My 'ah-ha!' moments about testing in Ruby and Rails came when I really sat down and read the definitive resources on the subject, the Rspec and Cucumber books. I shared your initial disdain of Cucumber, but then I realized that I was looking at the picture from quite the wrong angle.
Basically, Cucumber is about BDD (behaviour driven development) - you use Cucumber to plan your features, what you're going to work on next. Hmm, next you want users to be able to promote posts on a forum or something (to steal an example ;)) So you write something simple.
Given I am logged in
And I can see the post "BDD is awesome"
When I vote the post up
Then the post should have one more vote
And the page should show a message thanking me for my vote.
Note that there's no references to anything code related in there pretty much. That comes in your steps. When you refactor your code, you might have to change your step definitions, but the behaviour (your feature) will never need to change.
Now every time you run your Cucumber feature, you'll pretty much be led through how to test the feature using TDD (test driven development). This is done at a lower level using RSpec.
First run - my first step definition is undefined. Copy the block to define it in say user_steps.rb or even session_steps.rb because it relates to users and their sessions. Now, how do you define that a user is logged in? You can take them through the login process.
Given /^I am logged in$/ do
fill_in :name, :with => 'Joe'
fill_in :password, :with => 'Password'
Should be all happy. Second step.
Given /^I can see the post "(.+)"$/ do |name|
Again pretty easy. Note that if we totally redo our login process, or how our posts are defined and shown, we don't have to change the behaviour. Third step.
When /^I vote the post up$/ do
Here's where you're starting to talk about new functionality, but you don't quite know how it's going to work yet. How do you vote a post up? You might click an image of a +1 or something, which does an ajax post to a controller, which returns JSON, or some such. So now you can move into pure Rspec testing.
- Test your view to make sure the +1 image is displayed,
- Test your controller that it behaves correctly when it receives a given ajax request of the right format (both the happy and unhappy paths - what if an invalid post ID is received? What happens if the user has used up their 25 upvotes in a day? Does it increment the number of votes correctly?)
All of this doesn't affect the behaviour - but when you're finished dealing with the lower level testing, it will be trivial to fill in the step definition for how to vote a post up. It might be as simple as
click_link '+1'. And the rest of the steps are testing results, which again should be straightforward to do. And when you're done, then you know your feature is complete and finished. If the necessary behaviour changes, you can tweak your feature, else you can tweak your implementation code in perfect safety.

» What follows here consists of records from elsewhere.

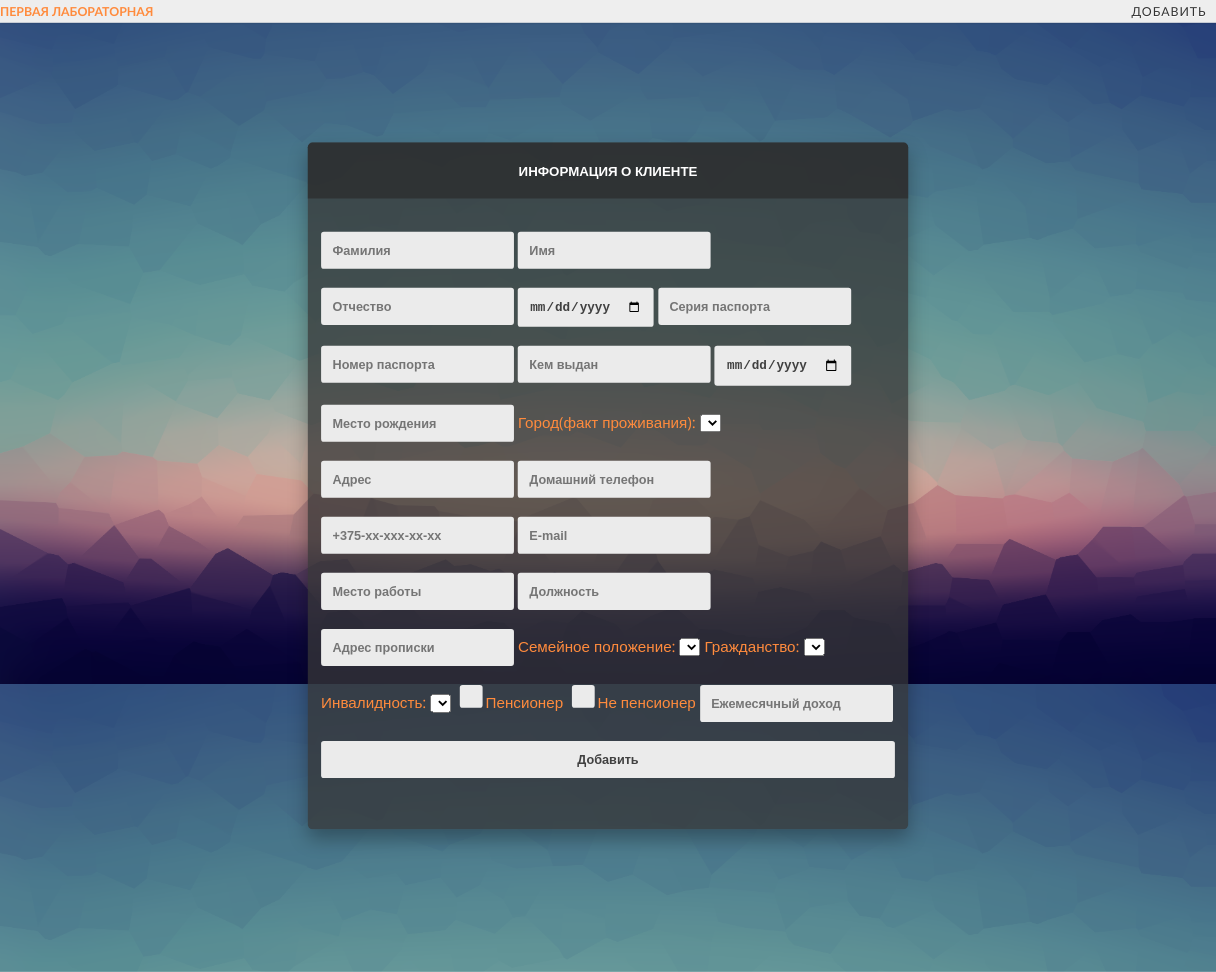
Repository: KosiloVeronika/workspace
Page: http://localhost/adbLab1/jsp/add_edit.jsp
These files come from the project's save history. The page is drawn as it stood at one moment and after the next save; the edit follows.
The browser window is 1280 px wide. The pictures show the whole page, at 95% of full size.
Backgrounds fixed to the window are drawn as part of the page. Some web libraries are served in a nearby version. The page is served by Tomcat 9. The template is opened directly, without the code that normally fills it, so the values that code supplies are empty.

Above is the page before, as saved 2015-10-12 22:05:55.

After the next save:
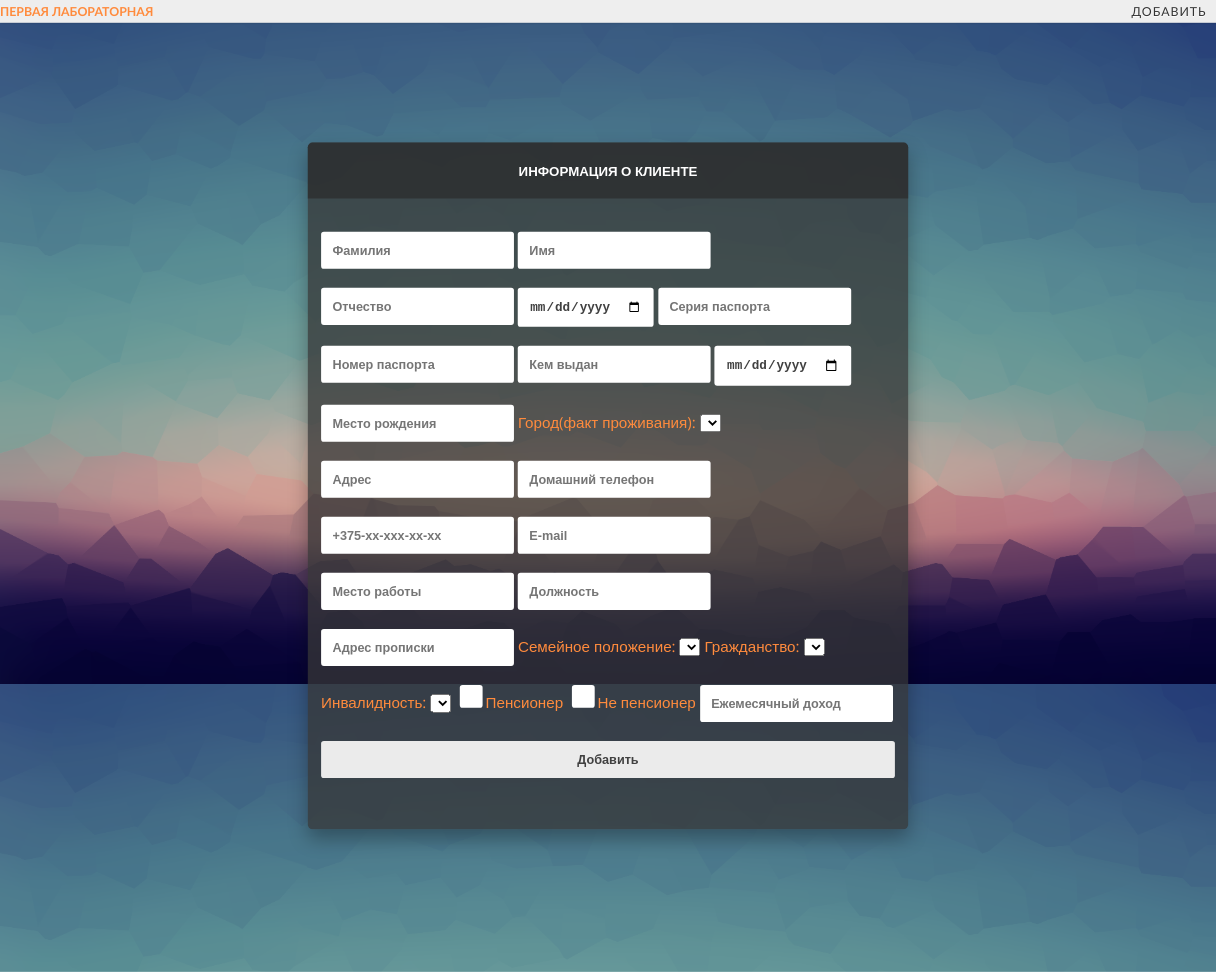
Saved 63 s later.
--- a/adbLab1/WebContent/css/style.css
+++ b/adbLab1/WebContent/css/style.css
@@ -58,13 +58,13 @@ input:required:invalid {
 	border: none;
 }
 #login-form fieldset form input {
-	background-color: #ebebeb;
+	background-color: #ffffff;
 	border: none;
 	border-radius: 3px;
 	-moz-border-radius: 3px;
 	-webkit-border-radius: 3px;
 	color: #404040;
-	cursor: pointer;
+	cursor: text;
 	float: none;
 	font-weight: bold;
 	margin-top: 20px;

I hope this makes sense. It's all been off the top of my head, but I think it demonstrates the difference between BDD and TDD, and why Cucumber and RSpec serve different needs.